As a huge fan of the murder mystery genre, I always get excited for limited series like this, and Netflix has been one of the leading producers of crime television, so The Chestnut Man certainly caught my eye.
Denmark has also been on their A-game in the last couple of years, with some amazing films and television shows really bringing the country to the forefront in the entertainment industry.
I am pleased to say that The Chestnut Man is another excellent Nordic crime series that had me riveted from beginning to end.
The show starts off a bit slow, setting up the complex cast of characters, somber mood, and complicated web of clues in a way that really gets you increasingly invested.
But once everything is set in place, The Chestnut Man continues to build until you are on the edge of your seat for its explosive conclusion.
And while people who aren’t super into slow-burn series might not love this approach if it is done well in an intentional way, as this show is able to accomplish, all of the hard-hitting moments hit harder because they are earned.
There were scenes in The Chestnut Man that gave me chills and sent shivers up my spine. Because the suspense and thrills have been slowly built when they reached their boiling point, you will barely be able to breathe.
There are a couple of things that could have made this limited series better. However, although there is a lot of strong character development here, some of the cast feels cold and distant. Of course, this is how many characters can come off in dark noirs like this.
But I learned to reach these people in a more emotionally resonant way, and I do think two more episodes would have done the trick with this.
I’ve long been critical of Netflix’s six-episode runs, and I think The Chestnut Man also suffers because of its limited length here.
If we had gotten two more hours to build up these characters and subplots a bit more, I feel like this series would have been far more impactful.

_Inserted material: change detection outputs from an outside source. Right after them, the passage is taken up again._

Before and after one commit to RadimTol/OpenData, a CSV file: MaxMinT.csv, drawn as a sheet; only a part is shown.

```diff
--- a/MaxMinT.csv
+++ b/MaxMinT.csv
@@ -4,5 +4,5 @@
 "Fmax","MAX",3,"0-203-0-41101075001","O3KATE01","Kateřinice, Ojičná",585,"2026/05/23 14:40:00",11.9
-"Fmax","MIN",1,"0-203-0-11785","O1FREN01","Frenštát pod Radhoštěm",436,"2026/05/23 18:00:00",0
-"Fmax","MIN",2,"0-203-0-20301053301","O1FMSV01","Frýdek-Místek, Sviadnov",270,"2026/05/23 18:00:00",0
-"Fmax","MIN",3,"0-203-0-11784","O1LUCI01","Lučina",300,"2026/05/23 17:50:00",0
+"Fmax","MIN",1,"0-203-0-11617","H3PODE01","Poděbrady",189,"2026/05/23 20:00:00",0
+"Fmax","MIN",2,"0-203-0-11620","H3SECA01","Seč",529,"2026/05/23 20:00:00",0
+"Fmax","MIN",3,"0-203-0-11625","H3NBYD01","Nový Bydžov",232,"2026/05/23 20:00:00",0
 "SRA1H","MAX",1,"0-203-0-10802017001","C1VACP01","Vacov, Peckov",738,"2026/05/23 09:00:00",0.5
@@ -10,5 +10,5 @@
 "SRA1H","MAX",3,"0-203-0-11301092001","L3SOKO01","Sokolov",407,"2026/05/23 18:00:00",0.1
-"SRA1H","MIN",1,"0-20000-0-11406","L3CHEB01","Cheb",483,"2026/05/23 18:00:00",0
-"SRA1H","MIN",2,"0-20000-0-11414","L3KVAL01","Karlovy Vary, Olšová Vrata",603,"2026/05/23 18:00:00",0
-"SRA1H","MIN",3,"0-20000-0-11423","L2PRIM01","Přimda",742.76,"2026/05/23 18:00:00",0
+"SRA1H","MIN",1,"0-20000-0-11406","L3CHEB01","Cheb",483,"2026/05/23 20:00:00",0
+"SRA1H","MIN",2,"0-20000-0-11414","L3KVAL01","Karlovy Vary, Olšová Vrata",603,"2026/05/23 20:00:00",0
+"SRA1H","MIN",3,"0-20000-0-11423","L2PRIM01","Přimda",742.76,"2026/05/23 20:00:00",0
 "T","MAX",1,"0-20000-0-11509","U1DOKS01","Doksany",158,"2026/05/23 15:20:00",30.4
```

Despite my small qualms, The Chestnut Man not only thrills but terrifies. It’s a grizzly murder mystery that keeps you guessing until the very end, and it also tackles difficult themes that might be very disturbing for viewers.
I won’t give anything away here, but audiences will be sickened by some of the twists in this story.
It’s not always an easy watch, but just as in films like Seven and The Girl with the Dragon Tattoo, as well as series like Broad Church and Spy streps own The Killing, the Chestnut Man finds humanity within the depravity.
so I am going to give The Chestnut Man Series a C-Plus.
Though this limited series could have benefited from a longer runtime to flesh out its characters a bit more, the Chestnut Man is a riveting murder mystery that is disturbing fine tingling, and brilliantly plotted.
Guys thank you so much as always for reading the review of The Chestnut Man Tv Series. See you next time.
The Chestnut Man Trailer
Check out the trailer of the new Crime Drama Mystery TV Series, The Chestnut Man.